I left my camp at this place at 2 p. m., and arrived at Seabrok at 3.30 p. m., and had all but one company embarked at 4 o'clock, filling what boats I had, fifteen in number, one leaking so badly I had to leave it behind. The field piece I embarked in a scow we found at Seabrok and towed it with one of our large boats. Soon after leaving the wharf it began to grow dark and to rain, and the wind blew hard, so as to endanger the safety of our field piece, the scow being low in the water. After an hour and a half's rowing, I thought best to land a short time until the weather became somewhat calmer, and landed at Dr. Frank Pope's plantation, on Hilton Head Island. The men found shelter in the buildings, and at 2.30 o'clock in the morning of Thursday, the 20th, we again embarked, and about daybreak landed on a hard beach at Dr. James Kirk's plantation, on the main-land, and 1 mile from Bluffton.

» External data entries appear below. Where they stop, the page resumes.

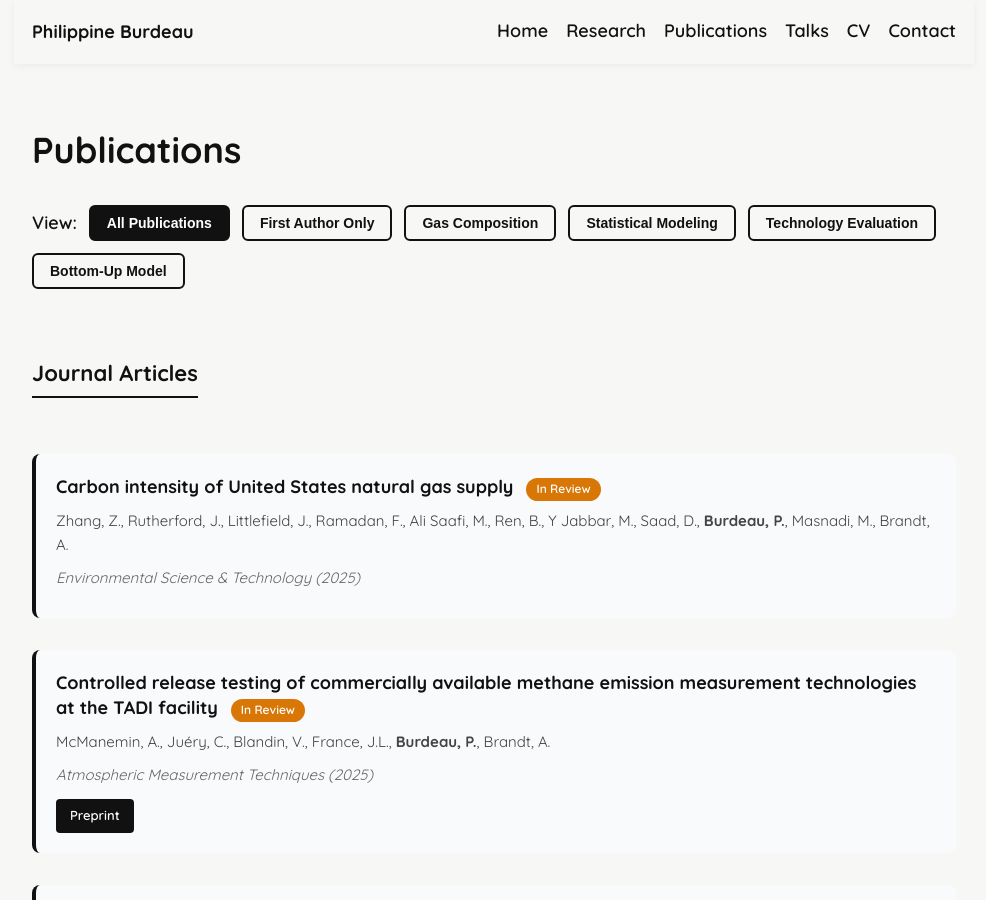
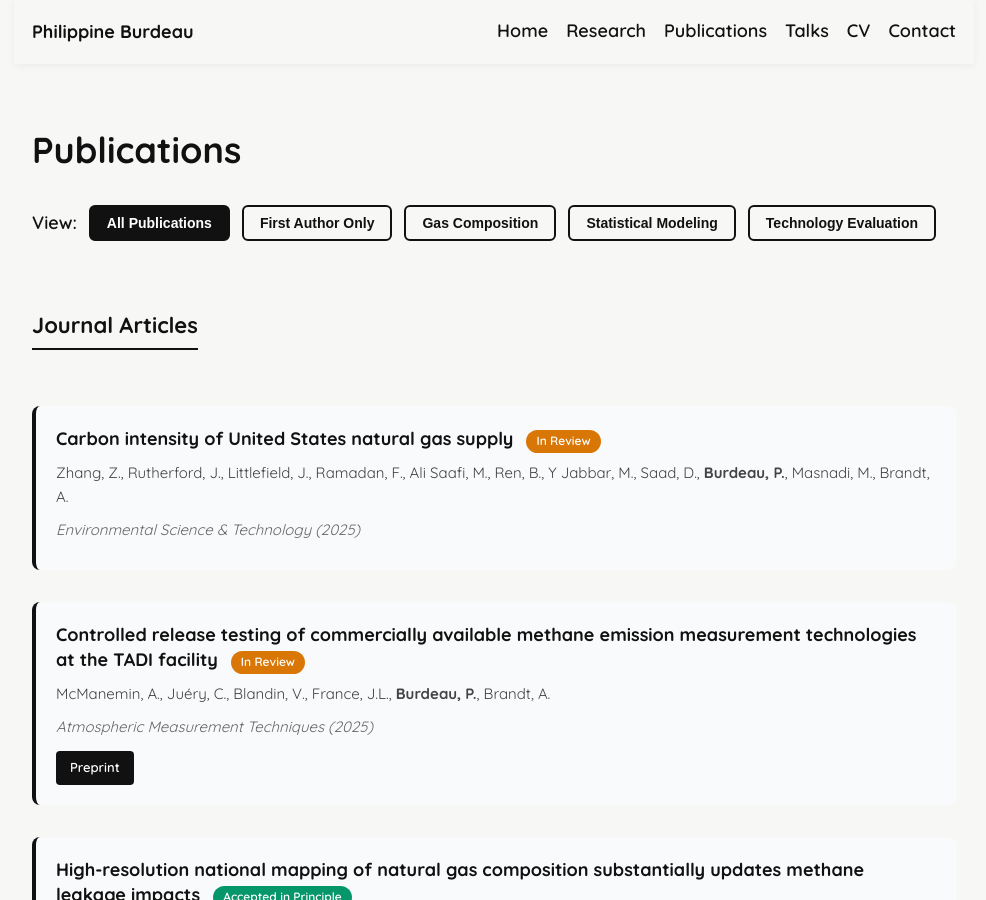
Before and after one commit to pburdeau/pburdeau.github.io, a Jekyll site: the page built from publications.md, in a window 1280 px wide and 900 px high. Shown: the whole window, without its empty margins (146-1132 px from the left). Built offline with Jekyll 4.4.1, drawn with Linux system fonts in a browser that asks for light colours.

Commit message:
Update publications.md

```diff
--- a/publications.md
+++ b/publications.md
@@ -155,7 +155,6 @@ permalink: /publications/
     <button class="filter-btn" onclick="filterPublications('gas-composition', this)">Gas Composition</button>
     <button class="filter-btn" onclick="filterPublications('statistical-inference', this)">Statistical Modeling</button>
     <button class="filter-btn" onclick="filterPublications('technology-evaluation', this)">Technology Evaluation</button>
-    <button class="filter-btn" onclick="filterPublications('bu-model', this)">Bottom-Up Model</button>
 </div>
 
 <div class="pub-section">
@@ -313,7 +312,7 @@ permalink: /publications/
 <div class="pub-section">
     <h2>Reports</h2>
 
-    <div class="publication" data-author-type="first" data-project="bu-model">
+    <div class="publication" data-author-type="first" data-project="other">
         <div class="pub-title">
             Carbon emissions assessment: towards accurate control
         </div>
```
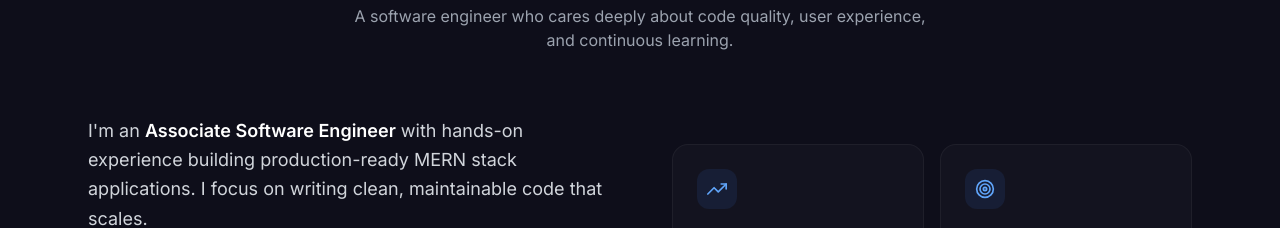
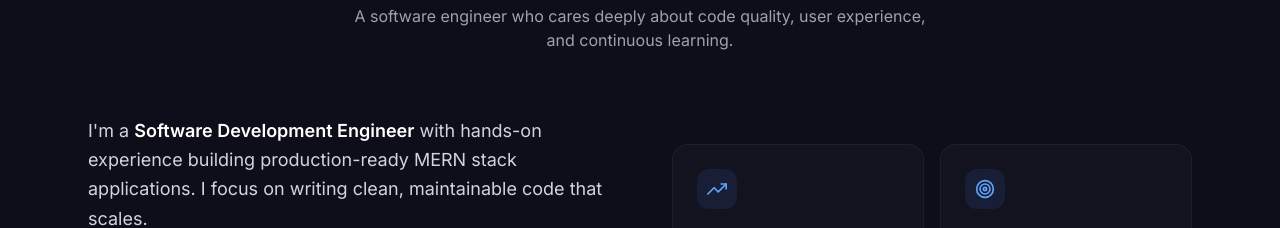
Before and after one commit to piyushp0710/PortfolioPiyush, a React (Vite) app: page / in a window 1280 px wide. Shown: the part 1000-1228 px from the top of the page. Built offline with nearby package versions, Linux system fonts and the light colour scheme.

Commit message:
chore: update role title to Software Development Engineer
Co-Authored-By: Claude Opus 5.5 <noreply@anthropic.com>

```diff
--- a/index.html
+++ b/index.html
@@ -4,10 +4,10 @@
     <meta charset="UTF-8" />
     <link rel="icon" type="image/svg+xml" href="/favicon.svg" />
     <meta name="viewport" content="width=device-width, initial-scale=1.0" />
-    <meta name="description" content="Piyush Pandey — Associate Software Engineer | MERN Stack Developer | Building scalable web apps & AI-powered products." />
+    <meta name="description" content="Piyush Pandey — Software Development Engineer | MERN Stack Developer | Building scalable web apps & AI-powered products." />
     <meta name="keywords" content="Piyush Pandey, MERN Stack Developer, Full Stack Developer, React Developer, Node.js, Portfolio" />
     <meta property="og:title" content="Piyush Pandey | MERN Stack Developer" />
-    <meta property="og:description" content="Associate Software Engineer with 1+ year experience building full-stack web applications. 400+ DSA problems solved." />
+    <meta property="og:description" content="Software Development Engineer with 1+ year experience building full-stack web applications. 400+ DSA problems solved." />
     <meta property="og:type" content="website" />
     <title>Piyush Pandey | MERN Stack Developer</title>
     <link rel="preconnect" href="https://fonts.googleapis.com" />
--- a/src/components/About.jsx
+++ b/src/components/About.jsx
@@ -46,7 +46,7 @@ export default function About() {
             className="space-y-5"
           >
             <p className="text-gray-300 leading-relaxed text-lg">
-              I'm an <span className="text-white font-semibold">Associate Software Engineer</span> with hands-on
+              I'm a <span className="text-white font-semibold">Software Development Engineer</span> with hands-on
               experience building production-ready MERN stack applications. I focus on writing clean,
               maintainable code that scales.
             </p>
--- a/src/components/Experience.jsx
+++ b/src/components/Experience.jsx
@@ -5,7 +5,7 @@ import { SectionHeader } from './About';
 
 const experiences = [
   {
-    role: 'Associate Software Engineer',
+    role: 'Software Development Engineer',
     company: 'Cosmofeed',
     type: 'Full-time',
     duration: 'Aug 2025 – Present',
--- a/src/components/Footer.jsx
+++ b/src/components/Footer.jsx
@@ -21,7 +21,7 @@ export default function Footer() {
         <div className="flex flex-col md:flex-row items-center justify-between gap-8 mb-12">
           <div>
             <div className="text-2xl font-black gradient-text mb-1">Piyush Pandey</div>
-            <div className="text-sm text-gray-500">Associate Software Engineer · MERN Stack Developer</div>
+            <div className="text-sm text-gray-500">Software Development Engineer · MERN Stack Developer</div>
           </div>
           <div className="flex gap-3">
             {socials.map(({ icon: Icon, href, label }) => (
--- a/src/components/Hero.jsx
+++ b/src/components/Hero.jsx
@@ -95,7 +95,7 @@ export default function Hero() {
               transition={{ duration: 0.6, delay: 0.3 }}
               className="text-gray-400 text-lg max-w-xl mx-auto lg:mx-0 leading-relaxed mb-10"
             >
-              Associate Software Engineer with <span className="text-white font-medium">1+ year</span> of professional experience
+              Software Development Engineer with <span className="text-white font-medium">1+ year</span> of professional experience
               building full-stack web applications. <span className="text-white font-medium">400+ DSA problems</span> solved.
               Currently exploring AI Agents & RAG systems.
             </motion.p>
```
Also changed, not shown: 1 other file (tests, documents, lock files or other folders).
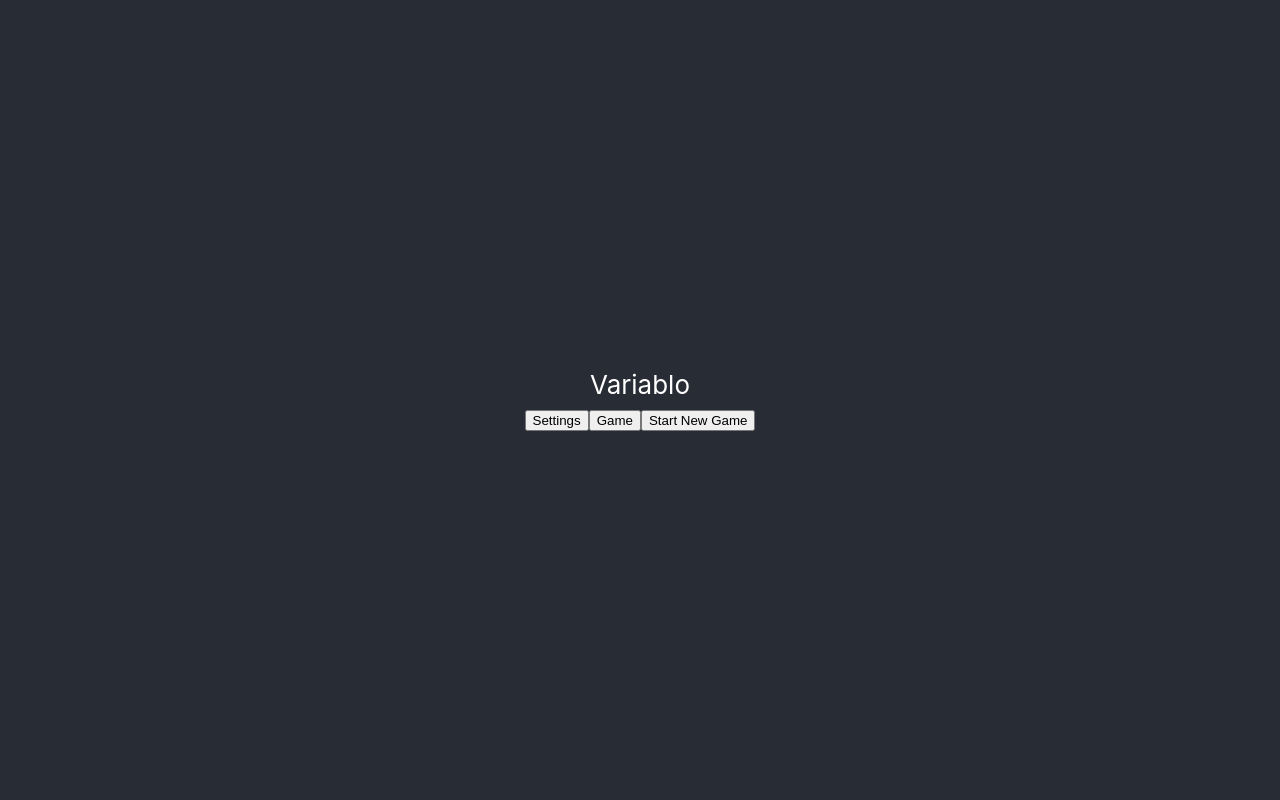
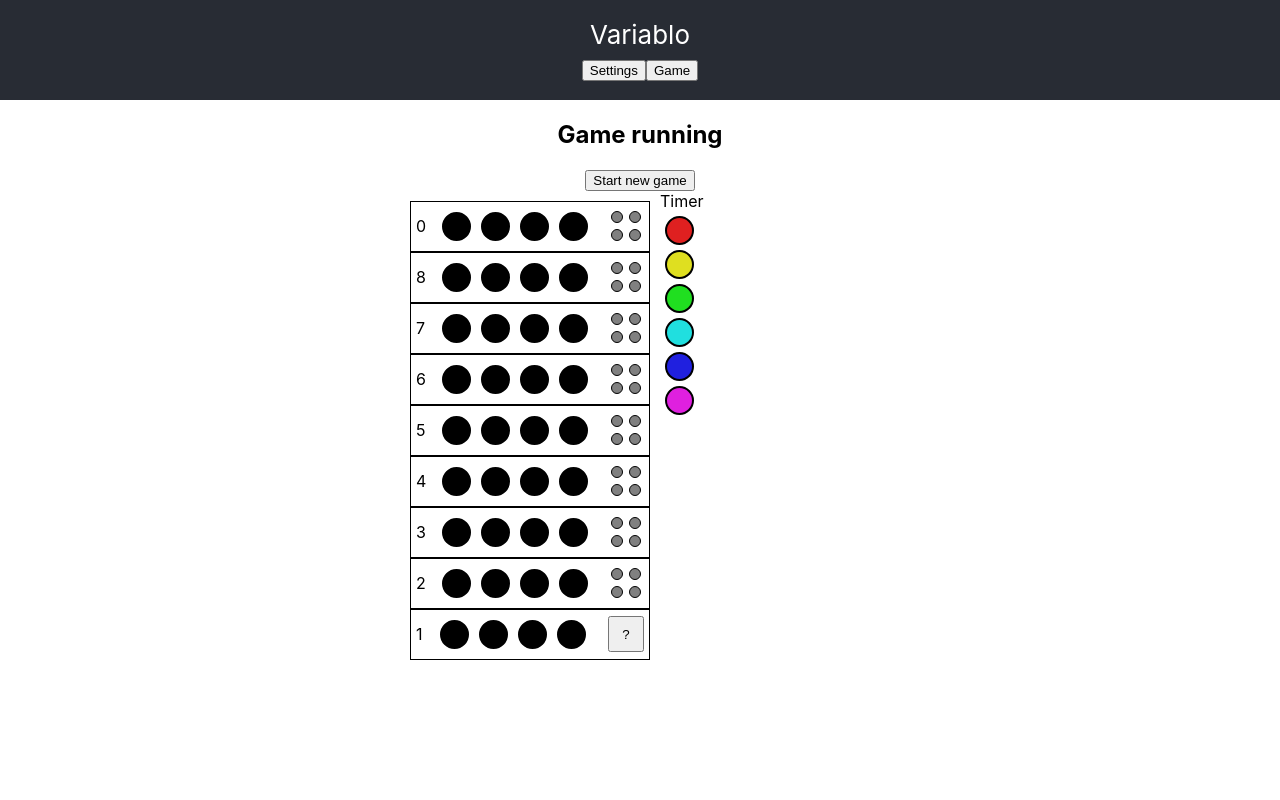
Before and after one commit to Radivis/combinatio, a React (Create React App) app: page / in a window 1280 px wide. Shown: the top 800 px of the page. Built offline with nearby package versions, Linux system fonts and the light colour scheme.

Commit message:
CSS improvements

```diff
--- a/src/App.css
+++ b/src/App.css
@@ -15,7 +15,7 @@
 
 .App-header {
   background-color: #282c34;
-  min-height: 100vh;
+  min-height: 100px;
   display: flex;
   flex-direction: column;
   align-items: center;
--- a/src/App.tsx
+++ b/src/App.tsx
@@ -26,7 +26,6 @@ const App = () => {
 				<nav>
 					<button onClick={() => {setActivePage('settings')}}>Settings</button>
 					<button onClick={() => {setActivePage('game')}}>Game</button>
-					<button>Start New Game</button>
 				</nav>
 	  		</header>
 			<main>
--- a/src/components/Game/Game.css
+++ b/src/components/Game/Game.css
@@ -9,10 +9,12 @@
     display: flex;
     flex-direction: column;
     width: 240px;
+    margin: 10px;
 }
 
 .sidePanel {
     display: flex;
     flex-direction: column;
     width: 240px;
+    margin: 10px;
 }
--- a/src/components/GameRow/GameRow.css
+++ b/src/components/GameRow/GameRow.css
@@ -4,4 +4,5 @@
     align-items: center;
     justify-content: space-between;
     border: 1px solid black;
+    padding: 5px;
 }
--- a/src/components/InfoPins/InfoPins.tsx
+++ b/src/components/InfoPins/InfoPins.tsx
@@ -35,8 +35,8 @@ const InfoPins = (props: infoPinsProps) => {
                     <div key={rowKey} className="info-pins">
                         <div key={`${rowKey}: 3`} className={pinClasses[3]}></div>
                         <div key={`${rowKey}: 2`} className={pinClasses[2]}></div>
+                        <div key={`${rowKey}: 0`} className={pinClasses[0]}></div>
                         <div key={`${rowKey}: 1`} className={pinClasses[1]}></div>
-                        <div key={`${rowKey}: 0`} className={pinClasses[0]}></div>
                     </div>
                 )
             }
```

I had previously sent two companies under command of Captain Randlett to the White house, on Ephraim Baynard's plantation, opposite the lower end of Pinckney Island, to drive in or capture the picket stationed there. Immediately after lading, the command remaining with me, I threw out Captain Plimpton's company as skirmishers in the direction of the above plantation, to assist Captain Randlett, and to ascertain what other pickets there were near there, and, if possible, to capture them.

Immediately after landing we could see cavalry pickets in the woods skirting the plantation. I immediately had the field piece brought up and fired three shells into the wood, scattering the enemy. As I had not made preparation to advance far into the interior, I drew off my command, and dropped down to Colonel Seabrook's wharf and plantation, on Bull Island, opposite the main-land. After landing that portion of my command I proceeded to Baynard's plantation, and found that 4 rebel pickets had been captured. Captain Plimpton's company,